Playing an RTS on a console — especially one arranged in a side-scrolling, vertically-aligned fashion — can be a little jarring at first, but you get accustomed pretty quick. The game lends a hand in allowing gameplay to be paused at a moment’s notice or with the selection of any individual unit, giving you a moment to take care of those finer details — stocking up the ammo of your Morning Star (think a Protoss Carrier), sending a cadre of Phantoms to take out an enemy cannon, et cetera — without having to worry about getting the snot beaten from you. In a control scheme devoid of the comforts of a mouse and keyboard, these little touches are invaluable, but incomplete — group selection is restricted to a single type of unit and doesn’t allow you to mix and match, for example. On the whole, however, it’s a phenomenal effort that makes a good deal of sense for console play.
I’d be remiss if I didn’t discuss Vanillaware’s would-be trademark: GrimGrimoire, like Odin Sphere, is a staggeringly beautiful game. The sprites that populate its world are elegant, well-animated (using a joint-sprite setup similar to the previous game) and colorful, coming close but not quite exceeding the standard set by its predecessor. One drawback to having the entirety of the unit structures available to you, however, is everything you can send at the enemy will look exactly like what you’ve already seen — there isn’t much variation on the whole, nor is there much by way of unique units. Also, because the plot unfolds within the same five days repeated Groundhog Day style, all battles take place within the Silver Star tower — as such, don’t expect to see much variety in your battlefield tile sets. A little more variety in these departments could’ve gone a long way in seeing the player through to the home stretch.
There’s a lot of polish to appreciate in GrimGrimoire, however, from its clever menu designs to the English voicework which, surprisingly, is very preferable over its Japanese counterpart. The game’s intriguing story is very well edited; there aren’t many forced lines or awkward mutterings to speak of. I’m a sucker for quality localizations, especially when there’s a good story to be told — NIS America definitely put a good deal of work into making a somewhat complicated story function, which is more than you can say for most publishers.
The game offers quite a bit to do. The main campaign will take around fifteen to twenty hours, and as you move through the campaign you are granted access to bonus missions, 25 in all. GrimGrimoire‘s simple yet diabolically addictive style of play, should it hook you proper, will keep you coming back again and again. There’s no multiplayer, but then, this isn’t really a typical RTS. Still, it would sure be swell to be able to ruthlessly beat a couple of friends with the tiny fists of elves and homunculi.

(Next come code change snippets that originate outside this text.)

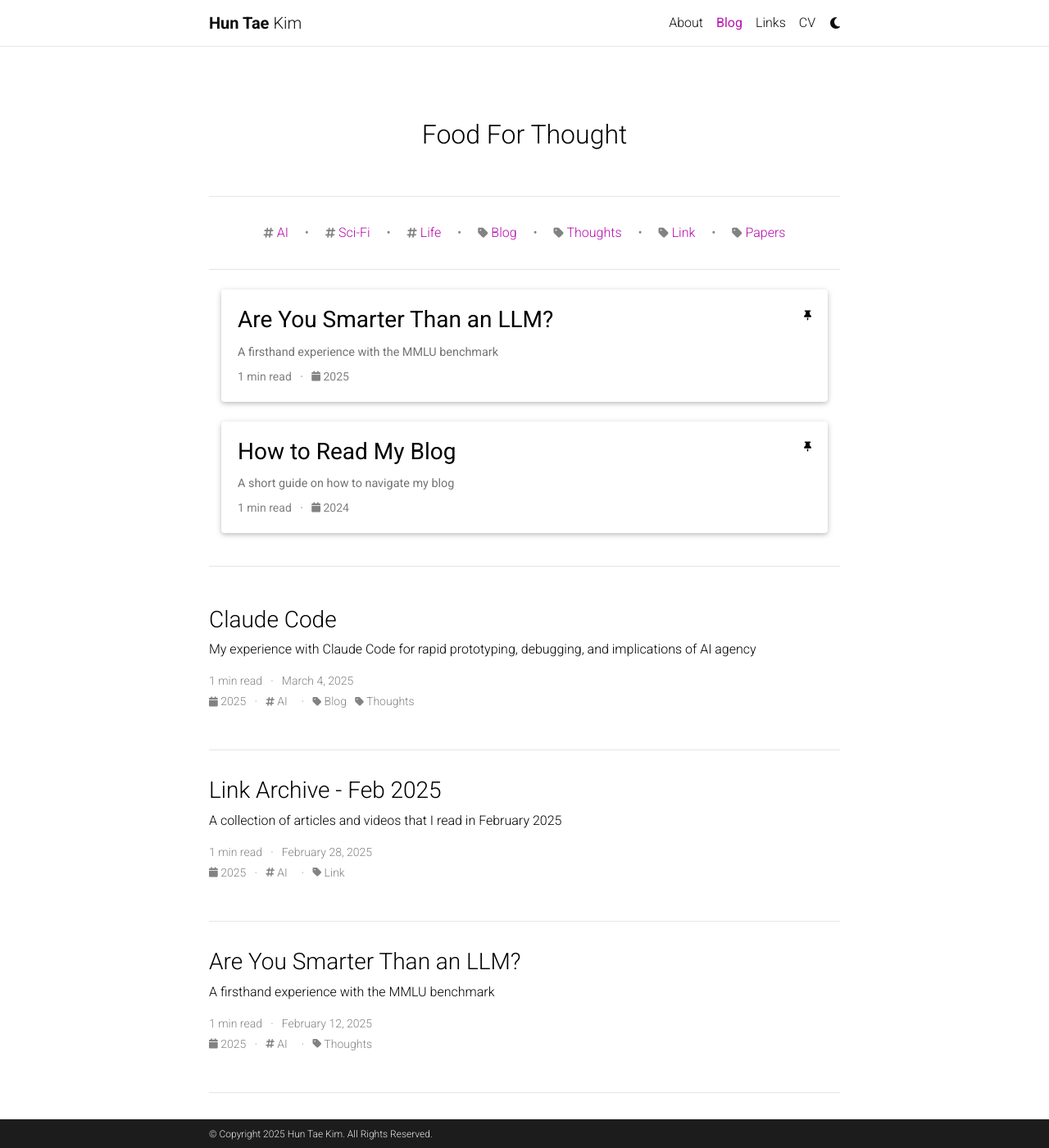
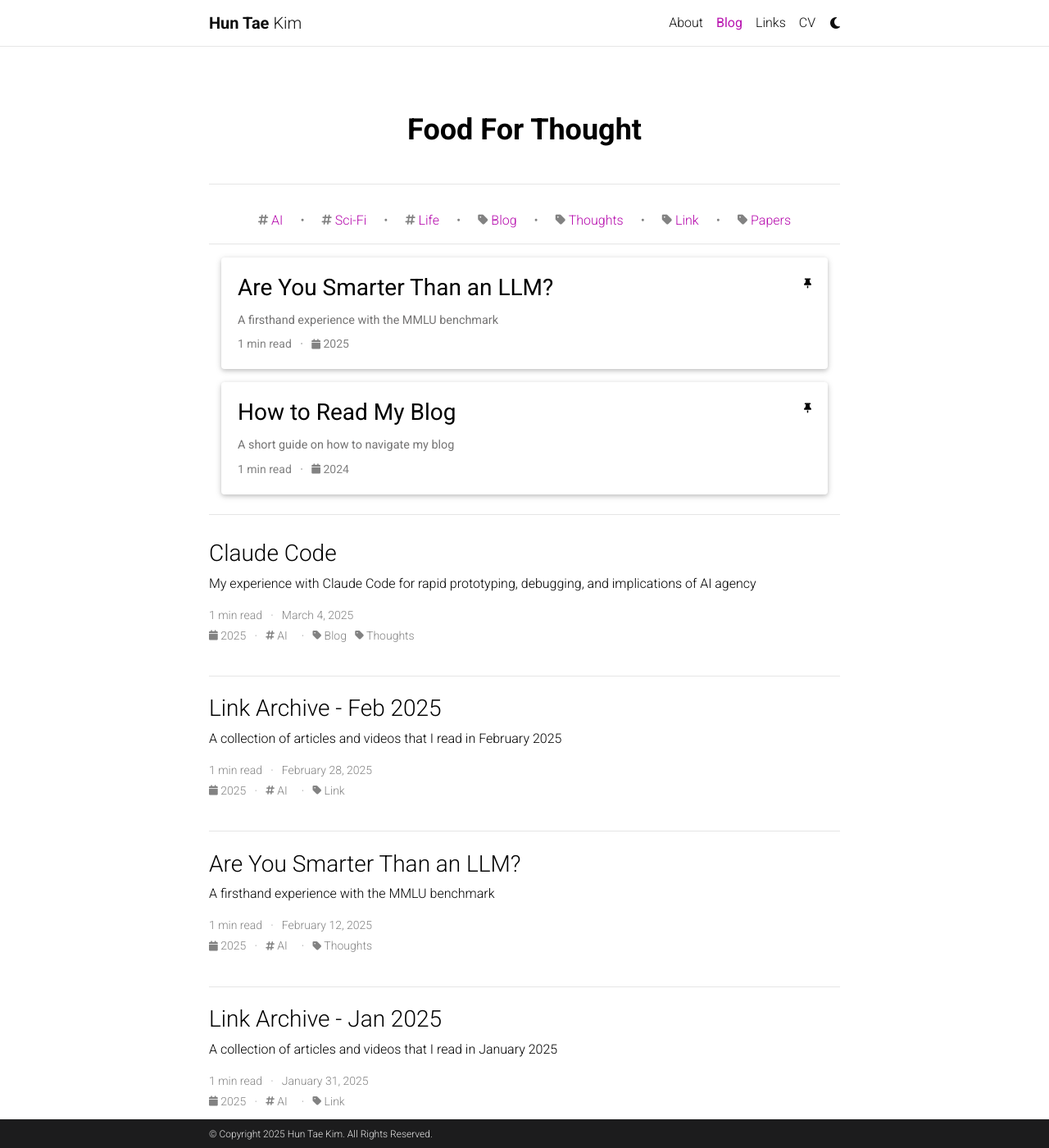
Before and after one commit to ht0324/ht0324.github.io, a Jekyll site: the page built from blog/index.html, in a window 1280 px wide and 1400 px high. Shown: the whole window at 82% size. Built offline with Jekyll 4.4.1, drawn with Linux system fonts in a browser that asks for light colours; the list of posts is cut into pages by our own code; comment, search, counter and statistics services are not loaded; a style sheet for code colours, icons or effects is not loaded.

Commit message:
Refactor blog layout styles for improved spacing and readability in header and tag/category lists

```diff
--- a/_sass/_base.scss
+++ b/_sass/_base.scss
@@ -514,8 +514,8 @@
   li {
     border-bottom: 1px solid var(--global-divider-color);
     list-style: none;
-    padding-top: 2rem;
-    padding-bottom: 2rem;
+    padding-top: 1.4rem;
+    padding-bottom: 1.4rem;
 
     .post-meta {
       color: var(--global-text-color-light);
--- a/blog/index.html
+++ b/blog/index.html
@@ -19,32 +19,32 @@
   {% assign blog_description_size = site.blog_description | size %}
 
   {% if blog_name_size > 0 or blog_description_size > 0 %}
-  <div class="header-bar">
+  <div class="header-bar" style="padding-top: 1.5rem; padding-bottom: 2.25rem;">
     <h1>{{ site.blog_name }}</h1>
-    <h2>{{ site.blog_description }}</h2>
+    <h2 style="font-weight: 800; font-size: 2.25rem;">{{ site.blog_description }}</h2>
   </div>
   {% endif %}
 
   {% if site.display_tags or site.display_categories %}
   <div class="tag-category-list">
-    <ul class="p-0 m-0">
+    <ul class="p-0 m-0" style="display: flex; overflow-x: auto; white-space: nowrap; -webkit-overflow-scrolling: touch; scrollbar-width: thin; padding-bottom: 5px;">
       {% for tag in site.display_tags %}
-        <li>
+        <li style="display: inline-block; flex-shrink: 0;">
           <i class="fas fa-hashtag fa-sm"></i> <a href="{{ tag | slugify | prepend: '/blog/tag/' | relative_url }}">{{ tag }}</a>
         </li>
         {% unless forloop.last %}
-          <p>&bull;</p>
+          <p style="display: inline-block; margin: 0 5px;">&bull;</p>
         {% endunless %}
       {% endfor %}
       {% if site.display_categories.size > 0 and site.display_tags.size > 0 %}
-        <p>&bull;</p>
+        <p style="display: inline-block; margin: 0 5px;">&bull;</p>
       {% endif %}
       {% for category in site.display_categories %}
-        <li>
+        <li style="display: inline-block; flex-shrink: 0;">
           <i class="fas fa-tag fa-sm"></i> <a href="{{ category | slugify | prepend: '/blog/category/' | relative_url }}">{{ category }}</a>
         </li>
         {% unless forloop.last %}
-          <p>&bull;</p>
+          <p style="display: inline-block; margin: 0 5px;">&bull;</p>
         {% endunless %}
       {% endfor %}
     </ul>
@@ -53,11 +53,10 @@
 
   {% assign featured_posts = site.posts | where: "featured", "true" %}
   {% if featured_posts.size > 0 %}
-    <br>
-    <div class="container featured-posts">
+    <div class="container featured-posts" style="margin-top: 1rem;">
       <div class="row">
       {% for post in featured_posts %}
-        <div class="card-item col-12 mb-4">
+        <div class="card-item col-12 mb-3">
           <a href="{{ post.url | relative_url }}">
             <div class="card hoverable">
               <div class="row g-0">
@@ -90,7 +89,7 @@
       {% endfor %}
       </div>
     </div>
-    <hr>
+    <hr style="margin-top: 0.5rem; margin-bottom: 0.5rem;">
   {% endif %}
 
   <ul class="post-list">
```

In the end, I found myself hoping that Vanillaware up and make a series of GrimGrimoire, returning to their unusual brand of real-time strategy to clean up its faults, emphasize its brilliance, and just give us more of it. With the proper multiplayer backbone (Xbox Live, for example), this could be a truly great game capable of standing alongside its more traditional PC brethren. As a start, it’s nothing to scoff at — this second US release from the company and third worldwide proves that Odin Sphere was no fluke, that they’re here to stay, and that they deserve and demand your attention.
Verdict: Buy It!